Information given -
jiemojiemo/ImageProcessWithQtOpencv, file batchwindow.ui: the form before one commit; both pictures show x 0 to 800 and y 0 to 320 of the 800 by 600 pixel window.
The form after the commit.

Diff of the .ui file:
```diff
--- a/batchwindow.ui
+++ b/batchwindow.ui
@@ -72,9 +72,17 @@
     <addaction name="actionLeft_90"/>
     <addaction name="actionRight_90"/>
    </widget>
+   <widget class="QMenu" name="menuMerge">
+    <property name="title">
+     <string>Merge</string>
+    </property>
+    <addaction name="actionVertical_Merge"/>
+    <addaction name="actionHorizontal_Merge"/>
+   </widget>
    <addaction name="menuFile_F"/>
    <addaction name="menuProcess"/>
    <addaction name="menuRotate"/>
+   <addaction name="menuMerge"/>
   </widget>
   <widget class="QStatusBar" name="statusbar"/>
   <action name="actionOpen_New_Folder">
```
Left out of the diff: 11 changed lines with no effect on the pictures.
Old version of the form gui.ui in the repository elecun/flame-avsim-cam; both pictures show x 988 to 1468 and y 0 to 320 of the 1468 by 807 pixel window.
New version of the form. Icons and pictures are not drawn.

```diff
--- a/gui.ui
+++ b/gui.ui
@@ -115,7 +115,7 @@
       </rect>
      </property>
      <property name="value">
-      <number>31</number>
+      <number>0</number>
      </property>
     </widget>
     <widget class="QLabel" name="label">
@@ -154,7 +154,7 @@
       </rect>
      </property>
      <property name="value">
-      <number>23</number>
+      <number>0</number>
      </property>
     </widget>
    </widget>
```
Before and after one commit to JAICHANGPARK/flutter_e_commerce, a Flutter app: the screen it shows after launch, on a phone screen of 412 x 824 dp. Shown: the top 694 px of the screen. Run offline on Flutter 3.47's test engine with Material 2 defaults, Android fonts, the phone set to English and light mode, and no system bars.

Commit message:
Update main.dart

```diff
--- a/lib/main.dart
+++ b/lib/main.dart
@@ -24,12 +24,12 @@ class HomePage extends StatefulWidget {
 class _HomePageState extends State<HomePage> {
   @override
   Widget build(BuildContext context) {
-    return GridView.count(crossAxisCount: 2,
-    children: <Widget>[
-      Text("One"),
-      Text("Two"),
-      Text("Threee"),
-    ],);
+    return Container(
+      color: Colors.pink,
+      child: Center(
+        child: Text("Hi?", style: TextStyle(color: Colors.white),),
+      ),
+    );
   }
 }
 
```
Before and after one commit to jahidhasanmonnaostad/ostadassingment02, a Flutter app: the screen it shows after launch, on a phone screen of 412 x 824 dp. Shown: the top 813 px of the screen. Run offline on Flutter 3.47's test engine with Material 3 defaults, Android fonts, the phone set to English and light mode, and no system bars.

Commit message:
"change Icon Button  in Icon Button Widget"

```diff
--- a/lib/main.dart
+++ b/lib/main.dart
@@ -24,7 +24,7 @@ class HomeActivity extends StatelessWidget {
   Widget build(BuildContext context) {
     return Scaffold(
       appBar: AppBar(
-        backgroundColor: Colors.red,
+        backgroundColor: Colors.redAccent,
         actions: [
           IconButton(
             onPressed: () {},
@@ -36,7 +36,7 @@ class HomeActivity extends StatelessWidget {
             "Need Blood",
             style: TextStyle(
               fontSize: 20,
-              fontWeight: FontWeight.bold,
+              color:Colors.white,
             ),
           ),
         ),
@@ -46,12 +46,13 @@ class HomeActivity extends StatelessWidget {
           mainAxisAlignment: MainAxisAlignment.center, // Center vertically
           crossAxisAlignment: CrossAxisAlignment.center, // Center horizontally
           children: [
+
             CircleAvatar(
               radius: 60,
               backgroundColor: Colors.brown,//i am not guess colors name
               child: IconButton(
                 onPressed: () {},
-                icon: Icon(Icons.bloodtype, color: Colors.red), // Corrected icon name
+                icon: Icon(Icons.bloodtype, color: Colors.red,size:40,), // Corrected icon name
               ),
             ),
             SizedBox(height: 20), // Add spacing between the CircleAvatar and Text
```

...

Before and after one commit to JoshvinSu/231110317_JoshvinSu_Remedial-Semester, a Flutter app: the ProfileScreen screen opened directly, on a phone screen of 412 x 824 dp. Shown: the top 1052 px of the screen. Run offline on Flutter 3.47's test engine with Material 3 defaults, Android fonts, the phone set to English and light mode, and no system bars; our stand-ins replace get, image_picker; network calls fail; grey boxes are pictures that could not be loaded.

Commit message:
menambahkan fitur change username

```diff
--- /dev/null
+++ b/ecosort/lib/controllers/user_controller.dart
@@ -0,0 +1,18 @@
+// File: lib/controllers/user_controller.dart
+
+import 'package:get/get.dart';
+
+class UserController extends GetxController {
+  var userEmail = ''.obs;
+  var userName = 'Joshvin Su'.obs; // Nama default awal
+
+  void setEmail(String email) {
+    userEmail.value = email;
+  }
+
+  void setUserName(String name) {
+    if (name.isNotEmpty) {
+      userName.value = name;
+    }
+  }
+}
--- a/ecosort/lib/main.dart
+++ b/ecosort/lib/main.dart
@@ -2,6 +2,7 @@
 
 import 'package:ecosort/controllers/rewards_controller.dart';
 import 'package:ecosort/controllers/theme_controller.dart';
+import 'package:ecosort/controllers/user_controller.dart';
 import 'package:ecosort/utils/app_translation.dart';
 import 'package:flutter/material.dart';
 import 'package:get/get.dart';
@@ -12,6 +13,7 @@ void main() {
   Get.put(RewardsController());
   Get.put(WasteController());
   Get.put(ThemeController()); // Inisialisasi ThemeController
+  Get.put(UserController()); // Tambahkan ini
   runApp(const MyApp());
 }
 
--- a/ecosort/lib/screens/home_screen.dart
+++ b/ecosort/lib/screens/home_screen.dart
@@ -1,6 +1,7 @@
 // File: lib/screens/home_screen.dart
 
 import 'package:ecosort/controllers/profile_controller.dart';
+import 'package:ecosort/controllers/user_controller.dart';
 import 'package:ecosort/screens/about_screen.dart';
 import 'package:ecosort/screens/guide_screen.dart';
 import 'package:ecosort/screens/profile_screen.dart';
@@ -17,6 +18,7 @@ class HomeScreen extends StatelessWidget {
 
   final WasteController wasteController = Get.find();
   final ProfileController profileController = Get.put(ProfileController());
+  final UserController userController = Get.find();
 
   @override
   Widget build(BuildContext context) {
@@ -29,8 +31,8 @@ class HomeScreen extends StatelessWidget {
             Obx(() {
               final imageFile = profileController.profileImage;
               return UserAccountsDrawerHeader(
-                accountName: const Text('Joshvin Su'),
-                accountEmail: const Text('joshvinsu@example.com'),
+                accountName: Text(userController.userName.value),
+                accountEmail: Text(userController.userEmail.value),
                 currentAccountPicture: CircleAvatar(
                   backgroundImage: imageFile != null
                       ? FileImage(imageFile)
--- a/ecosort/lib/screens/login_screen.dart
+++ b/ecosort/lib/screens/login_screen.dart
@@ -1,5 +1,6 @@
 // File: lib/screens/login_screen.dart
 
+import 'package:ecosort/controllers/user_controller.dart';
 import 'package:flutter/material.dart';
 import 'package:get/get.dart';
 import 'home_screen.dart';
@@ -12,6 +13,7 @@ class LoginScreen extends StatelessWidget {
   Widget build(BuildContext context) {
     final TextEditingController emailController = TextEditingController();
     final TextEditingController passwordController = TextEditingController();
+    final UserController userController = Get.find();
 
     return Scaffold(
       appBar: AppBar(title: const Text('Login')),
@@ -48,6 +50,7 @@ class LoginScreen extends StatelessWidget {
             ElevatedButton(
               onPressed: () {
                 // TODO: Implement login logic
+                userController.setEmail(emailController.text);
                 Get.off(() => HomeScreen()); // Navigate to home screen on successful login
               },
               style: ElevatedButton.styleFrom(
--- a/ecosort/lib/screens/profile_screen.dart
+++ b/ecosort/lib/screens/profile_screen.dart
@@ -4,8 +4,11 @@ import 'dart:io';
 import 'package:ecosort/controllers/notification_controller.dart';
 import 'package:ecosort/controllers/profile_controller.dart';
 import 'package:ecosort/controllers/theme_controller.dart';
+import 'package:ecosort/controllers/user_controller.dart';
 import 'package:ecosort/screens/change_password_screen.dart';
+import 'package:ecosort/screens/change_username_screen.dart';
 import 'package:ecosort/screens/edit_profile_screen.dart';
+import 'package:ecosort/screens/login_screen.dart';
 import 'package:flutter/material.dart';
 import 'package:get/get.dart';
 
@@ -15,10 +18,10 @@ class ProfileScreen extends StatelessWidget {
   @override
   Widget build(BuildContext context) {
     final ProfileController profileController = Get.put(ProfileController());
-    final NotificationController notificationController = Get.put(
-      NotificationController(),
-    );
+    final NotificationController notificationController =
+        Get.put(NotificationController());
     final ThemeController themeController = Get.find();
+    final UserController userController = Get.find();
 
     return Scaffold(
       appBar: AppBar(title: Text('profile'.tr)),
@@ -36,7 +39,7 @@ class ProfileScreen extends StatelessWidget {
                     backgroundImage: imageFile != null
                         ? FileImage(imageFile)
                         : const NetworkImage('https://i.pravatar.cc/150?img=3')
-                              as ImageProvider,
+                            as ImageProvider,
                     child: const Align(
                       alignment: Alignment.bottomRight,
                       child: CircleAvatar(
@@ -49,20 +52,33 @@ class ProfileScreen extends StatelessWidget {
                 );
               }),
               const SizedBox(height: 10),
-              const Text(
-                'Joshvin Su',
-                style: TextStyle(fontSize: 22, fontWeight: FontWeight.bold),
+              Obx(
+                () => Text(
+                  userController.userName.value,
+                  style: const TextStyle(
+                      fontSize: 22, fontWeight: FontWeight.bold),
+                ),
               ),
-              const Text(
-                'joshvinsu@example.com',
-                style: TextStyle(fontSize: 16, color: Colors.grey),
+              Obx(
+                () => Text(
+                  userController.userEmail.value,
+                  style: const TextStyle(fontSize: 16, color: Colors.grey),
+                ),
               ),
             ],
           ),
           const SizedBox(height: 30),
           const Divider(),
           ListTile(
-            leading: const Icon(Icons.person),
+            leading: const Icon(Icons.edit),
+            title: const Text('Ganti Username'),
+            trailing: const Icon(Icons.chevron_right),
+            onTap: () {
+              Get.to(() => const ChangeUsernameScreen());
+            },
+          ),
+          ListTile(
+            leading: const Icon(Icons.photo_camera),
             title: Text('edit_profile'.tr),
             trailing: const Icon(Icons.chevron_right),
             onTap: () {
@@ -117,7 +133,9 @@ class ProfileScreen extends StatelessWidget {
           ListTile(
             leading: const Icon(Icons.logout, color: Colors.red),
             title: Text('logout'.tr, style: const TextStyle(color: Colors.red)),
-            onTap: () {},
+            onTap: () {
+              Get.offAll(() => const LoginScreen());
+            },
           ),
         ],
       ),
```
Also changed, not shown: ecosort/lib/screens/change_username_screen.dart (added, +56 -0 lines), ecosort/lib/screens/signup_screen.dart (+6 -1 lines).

---

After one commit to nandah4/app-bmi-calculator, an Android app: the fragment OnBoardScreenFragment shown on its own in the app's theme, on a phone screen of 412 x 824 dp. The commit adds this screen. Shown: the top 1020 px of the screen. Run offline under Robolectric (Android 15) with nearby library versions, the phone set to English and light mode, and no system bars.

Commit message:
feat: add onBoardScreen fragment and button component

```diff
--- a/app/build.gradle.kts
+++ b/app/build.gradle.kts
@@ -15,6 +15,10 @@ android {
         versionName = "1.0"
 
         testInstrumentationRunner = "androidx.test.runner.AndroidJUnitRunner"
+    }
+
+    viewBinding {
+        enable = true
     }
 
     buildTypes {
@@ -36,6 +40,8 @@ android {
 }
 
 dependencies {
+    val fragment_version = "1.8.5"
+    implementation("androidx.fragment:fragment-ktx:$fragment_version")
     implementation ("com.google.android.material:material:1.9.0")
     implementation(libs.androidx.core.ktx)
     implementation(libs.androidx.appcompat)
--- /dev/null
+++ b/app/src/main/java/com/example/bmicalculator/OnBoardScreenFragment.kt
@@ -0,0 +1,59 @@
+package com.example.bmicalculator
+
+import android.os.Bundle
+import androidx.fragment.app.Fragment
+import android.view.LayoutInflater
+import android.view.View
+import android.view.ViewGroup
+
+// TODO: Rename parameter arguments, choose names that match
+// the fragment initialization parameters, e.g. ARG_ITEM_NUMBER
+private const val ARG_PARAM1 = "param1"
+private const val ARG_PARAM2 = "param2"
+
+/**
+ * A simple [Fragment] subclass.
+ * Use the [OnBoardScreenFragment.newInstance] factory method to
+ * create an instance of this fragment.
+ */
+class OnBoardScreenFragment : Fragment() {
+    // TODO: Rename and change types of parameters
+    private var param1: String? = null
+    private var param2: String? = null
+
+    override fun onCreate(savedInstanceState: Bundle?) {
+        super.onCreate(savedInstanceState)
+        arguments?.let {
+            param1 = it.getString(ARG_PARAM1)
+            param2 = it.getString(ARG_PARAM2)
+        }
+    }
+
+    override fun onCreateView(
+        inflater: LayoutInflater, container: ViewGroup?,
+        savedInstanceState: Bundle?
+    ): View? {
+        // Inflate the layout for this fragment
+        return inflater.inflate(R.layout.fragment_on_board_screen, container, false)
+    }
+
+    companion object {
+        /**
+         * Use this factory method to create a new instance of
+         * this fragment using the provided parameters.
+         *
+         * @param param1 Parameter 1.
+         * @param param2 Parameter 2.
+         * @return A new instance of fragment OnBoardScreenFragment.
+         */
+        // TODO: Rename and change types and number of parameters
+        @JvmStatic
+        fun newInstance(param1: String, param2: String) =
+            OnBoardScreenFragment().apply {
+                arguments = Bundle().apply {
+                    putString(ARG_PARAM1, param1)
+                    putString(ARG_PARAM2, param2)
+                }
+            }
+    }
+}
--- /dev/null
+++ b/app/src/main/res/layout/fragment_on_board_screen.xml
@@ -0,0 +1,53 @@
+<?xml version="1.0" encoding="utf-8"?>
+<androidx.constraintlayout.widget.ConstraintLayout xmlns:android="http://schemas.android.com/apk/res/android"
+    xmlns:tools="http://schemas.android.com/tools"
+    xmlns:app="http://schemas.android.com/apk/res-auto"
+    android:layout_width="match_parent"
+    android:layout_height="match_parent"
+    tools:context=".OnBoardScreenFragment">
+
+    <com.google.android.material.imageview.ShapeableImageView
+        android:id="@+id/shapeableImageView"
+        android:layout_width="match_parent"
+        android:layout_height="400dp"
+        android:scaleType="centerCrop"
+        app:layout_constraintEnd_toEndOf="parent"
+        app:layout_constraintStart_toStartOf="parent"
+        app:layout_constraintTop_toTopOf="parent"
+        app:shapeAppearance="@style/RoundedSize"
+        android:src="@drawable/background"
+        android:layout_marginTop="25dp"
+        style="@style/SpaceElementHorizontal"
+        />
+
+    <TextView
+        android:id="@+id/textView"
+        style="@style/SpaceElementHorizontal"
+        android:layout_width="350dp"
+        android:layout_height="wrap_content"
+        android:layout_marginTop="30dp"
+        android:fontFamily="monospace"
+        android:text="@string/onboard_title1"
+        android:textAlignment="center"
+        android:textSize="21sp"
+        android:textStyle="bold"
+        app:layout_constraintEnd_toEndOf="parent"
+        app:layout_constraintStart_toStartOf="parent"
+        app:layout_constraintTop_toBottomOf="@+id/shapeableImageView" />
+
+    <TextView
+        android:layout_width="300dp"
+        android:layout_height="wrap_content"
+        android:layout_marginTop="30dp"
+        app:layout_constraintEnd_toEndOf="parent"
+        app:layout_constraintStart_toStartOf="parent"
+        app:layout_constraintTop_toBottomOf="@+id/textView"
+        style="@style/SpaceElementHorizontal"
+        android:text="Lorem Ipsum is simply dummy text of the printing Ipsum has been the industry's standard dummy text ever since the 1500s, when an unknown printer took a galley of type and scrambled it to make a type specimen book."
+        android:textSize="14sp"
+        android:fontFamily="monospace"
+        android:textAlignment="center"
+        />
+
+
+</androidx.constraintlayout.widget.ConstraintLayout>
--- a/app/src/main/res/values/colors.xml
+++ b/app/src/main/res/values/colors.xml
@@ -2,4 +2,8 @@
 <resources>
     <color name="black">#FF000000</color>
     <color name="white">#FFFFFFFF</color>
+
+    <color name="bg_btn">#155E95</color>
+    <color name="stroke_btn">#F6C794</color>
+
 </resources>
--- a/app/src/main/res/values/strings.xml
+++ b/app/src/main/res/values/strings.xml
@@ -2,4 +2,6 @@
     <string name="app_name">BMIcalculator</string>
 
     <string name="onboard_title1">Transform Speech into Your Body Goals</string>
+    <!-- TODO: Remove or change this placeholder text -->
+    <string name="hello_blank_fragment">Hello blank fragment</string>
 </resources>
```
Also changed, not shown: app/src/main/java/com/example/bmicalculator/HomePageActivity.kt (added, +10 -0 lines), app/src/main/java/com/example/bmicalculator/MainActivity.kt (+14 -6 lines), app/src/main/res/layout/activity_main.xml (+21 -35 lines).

Problem description - Output the material above exactly, but only from the line that carries "jiemojiemo/ImageProcessWithQtOpencv, file batchwindow.ui: the" through the line that carries "Left out of".

Response area -
jiemojiemo/ImageProcessWithQtOpencv, file batchwindow.ui: the form before one commit; both pictures show x 0 to 800 and y 0 to 320 of the 800 by 600 pixel window.
The form after the commit.

Diff of the .ui file:
```diff
--- a/batchwindow.ui
+++ b/batchwindow.ui
@@ -72,9 +72,17 @@
     <addaction name="actionLeft_90"/>
     <addaction name="actionRight_90"/>
    </widget>
+   <widget class="QMenu" name="menuMerge">
+    <property name="title">
+     <string>Merge</string>
+    </property>
+    <addaction name="actionVertical_Merge"/>
+    <addaction name="actionHorizontal_Merge"/>
+   </widget>
    <addaction name="menuFile_F"/>
    <addaction name="menuProcess"/>
    <addaction name="menuRotate"/>
+   <addaction name="menuMerge"/>
   </widget>
   <widget class="QStatusBar" name="statusbar"/>
   <action name="actionOpen_New_Folder">
```
Left out of the diff: 11 changed lines with no effect on the pictures.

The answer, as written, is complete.